“New Zealand is missing out on too many health opportunities by leaving real climate planning to just a couple of political parties” says Dr Alex Macmillan, co-convenor of OraTaiao: The New Zealand Climate and Health Council.

Today the Green Party has launched ‘Yes we can! A plan for significantly reducing greenhouse gas emissions’, which demonstrates how New Zealand could achieve a 40% reduction in climate pollution by 2030 in an affordable way.  The Council would like to see strong climate leadership shared by all political parties.

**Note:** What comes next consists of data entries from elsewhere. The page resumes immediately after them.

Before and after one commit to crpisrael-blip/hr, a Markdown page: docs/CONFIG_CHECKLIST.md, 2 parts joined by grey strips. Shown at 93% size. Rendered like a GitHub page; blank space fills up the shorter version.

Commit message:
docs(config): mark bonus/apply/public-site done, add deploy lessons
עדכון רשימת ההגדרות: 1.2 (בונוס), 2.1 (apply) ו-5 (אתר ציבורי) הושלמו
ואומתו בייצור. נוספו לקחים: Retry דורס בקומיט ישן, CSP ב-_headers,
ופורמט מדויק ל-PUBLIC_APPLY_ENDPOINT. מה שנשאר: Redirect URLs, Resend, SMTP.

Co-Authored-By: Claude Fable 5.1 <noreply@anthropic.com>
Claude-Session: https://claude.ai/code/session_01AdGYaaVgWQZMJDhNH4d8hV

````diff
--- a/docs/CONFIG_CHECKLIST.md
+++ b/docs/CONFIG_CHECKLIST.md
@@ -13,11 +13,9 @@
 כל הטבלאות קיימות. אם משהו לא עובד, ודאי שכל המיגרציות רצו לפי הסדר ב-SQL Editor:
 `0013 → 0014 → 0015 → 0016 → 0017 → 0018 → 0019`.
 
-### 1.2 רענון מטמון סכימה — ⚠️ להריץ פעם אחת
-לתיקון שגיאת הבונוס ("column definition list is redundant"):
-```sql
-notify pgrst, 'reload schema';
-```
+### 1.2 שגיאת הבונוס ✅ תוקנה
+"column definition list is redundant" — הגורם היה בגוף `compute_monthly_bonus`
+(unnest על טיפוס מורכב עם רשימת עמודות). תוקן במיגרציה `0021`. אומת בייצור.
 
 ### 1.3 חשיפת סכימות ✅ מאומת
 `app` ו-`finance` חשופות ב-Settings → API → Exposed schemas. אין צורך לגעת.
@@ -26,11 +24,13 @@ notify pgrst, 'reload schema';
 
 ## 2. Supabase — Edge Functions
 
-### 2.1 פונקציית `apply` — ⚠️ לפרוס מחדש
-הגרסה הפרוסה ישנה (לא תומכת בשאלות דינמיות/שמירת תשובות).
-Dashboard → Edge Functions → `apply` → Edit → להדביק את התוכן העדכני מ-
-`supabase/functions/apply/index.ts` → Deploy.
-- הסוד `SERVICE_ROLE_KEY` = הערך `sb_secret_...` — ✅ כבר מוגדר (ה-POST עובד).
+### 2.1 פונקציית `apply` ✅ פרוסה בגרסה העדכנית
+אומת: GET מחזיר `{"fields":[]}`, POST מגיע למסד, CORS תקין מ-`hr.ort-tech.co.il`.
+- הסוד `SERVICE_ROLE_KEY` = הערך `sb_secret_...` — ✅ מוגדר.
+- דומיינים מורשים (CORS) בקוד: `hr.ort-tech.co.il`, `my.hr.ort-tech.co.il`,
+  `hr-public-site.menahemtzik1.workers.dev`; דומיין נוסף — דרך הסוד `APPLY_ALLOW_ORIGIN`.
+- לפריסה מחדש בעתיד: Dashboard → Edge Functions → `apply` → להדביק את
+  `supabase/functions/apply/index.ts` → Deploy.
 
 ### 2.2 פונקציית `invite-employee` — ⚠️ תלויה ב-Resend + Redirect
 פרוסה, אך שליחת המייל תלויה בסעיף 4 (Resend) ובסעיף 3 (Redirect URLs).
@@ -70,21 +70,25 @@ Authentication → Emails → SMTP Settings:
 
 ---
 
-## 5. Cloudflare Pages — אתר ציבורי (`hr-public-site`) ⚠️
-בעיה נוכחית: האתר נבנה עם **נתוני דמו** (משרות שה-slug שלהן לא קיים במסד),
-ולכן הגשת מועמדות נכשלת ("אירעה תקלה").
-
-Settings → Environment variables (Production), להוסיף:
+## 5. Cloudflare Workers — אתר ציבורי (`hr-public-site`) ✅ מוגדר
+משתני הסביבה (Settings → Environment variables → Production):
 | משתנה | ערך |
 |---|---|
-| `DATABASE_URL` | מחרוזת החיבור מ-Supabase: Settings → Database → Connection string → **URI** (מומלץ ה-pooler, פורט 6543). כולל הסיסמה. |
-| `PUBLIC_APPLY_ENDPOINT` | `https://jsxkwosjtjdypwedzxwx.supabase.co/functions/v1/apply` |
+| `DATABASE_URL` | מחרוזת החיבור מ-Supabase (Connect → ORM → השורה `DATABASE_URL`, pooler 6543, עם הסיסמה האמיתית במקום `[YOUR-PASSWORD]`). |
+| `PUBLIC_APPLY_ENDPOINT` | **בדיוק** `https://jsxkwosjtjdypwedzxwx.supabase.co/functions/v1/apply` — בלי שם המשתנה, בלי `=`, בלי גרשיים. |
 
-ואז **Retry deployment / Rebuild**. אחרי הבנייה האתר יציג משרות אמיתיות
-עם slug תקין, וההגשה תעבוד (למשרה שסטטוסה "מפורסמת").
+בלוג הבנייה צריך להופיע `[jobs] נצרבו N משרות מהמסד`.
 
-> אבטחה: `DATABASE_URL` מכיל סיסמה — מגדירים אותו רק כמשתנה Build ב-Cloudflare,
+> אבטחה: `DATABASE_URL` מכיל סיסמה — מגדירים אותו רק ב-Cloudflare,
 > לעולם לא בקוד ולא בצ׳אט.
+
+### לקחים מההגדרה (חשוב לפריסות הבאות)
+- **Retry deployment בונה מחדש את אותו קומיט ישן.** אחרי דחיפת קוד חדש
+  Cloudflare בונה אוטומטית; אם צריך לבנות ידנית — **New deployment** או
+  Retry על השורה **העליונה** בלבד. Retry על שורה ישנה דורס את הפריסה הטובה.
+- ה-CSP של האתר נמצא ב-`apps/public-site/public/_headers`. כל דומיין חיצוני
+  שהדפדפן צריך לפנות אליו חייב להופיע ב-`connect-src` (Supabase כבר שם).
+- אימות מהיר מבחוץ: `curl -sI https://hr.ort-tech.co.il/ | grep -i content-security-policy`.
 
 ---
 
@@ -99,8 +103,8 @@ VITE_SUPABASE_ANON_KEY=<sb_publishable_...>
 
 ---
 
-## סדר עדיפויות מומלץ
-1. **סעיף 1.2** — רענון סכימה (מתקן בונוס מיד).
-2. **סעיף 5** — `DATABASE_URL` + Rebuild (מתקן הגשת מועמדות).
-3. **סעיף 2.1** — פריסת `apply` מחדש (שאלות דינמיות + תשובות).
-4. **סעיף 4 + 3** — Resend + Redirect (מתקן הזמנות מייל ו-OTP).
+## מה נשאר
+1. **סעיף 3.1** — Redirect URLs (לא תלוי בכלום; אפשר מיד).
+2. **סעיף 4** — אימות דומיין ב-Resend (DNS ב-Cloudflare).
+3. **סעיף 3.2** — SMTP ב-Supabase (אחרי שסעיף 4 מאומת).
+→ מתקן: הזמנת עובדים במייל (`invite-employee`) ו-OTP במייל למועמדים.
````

“As world-leading medical journal The Lancet recently reported, a business-as-usual approach to climate change will undo the important health and life expectancy gains of the last half century.  The Lancet also described tackling climate change as potentially the greatest global health opportunity of the 21st century” says Dr Macmillan.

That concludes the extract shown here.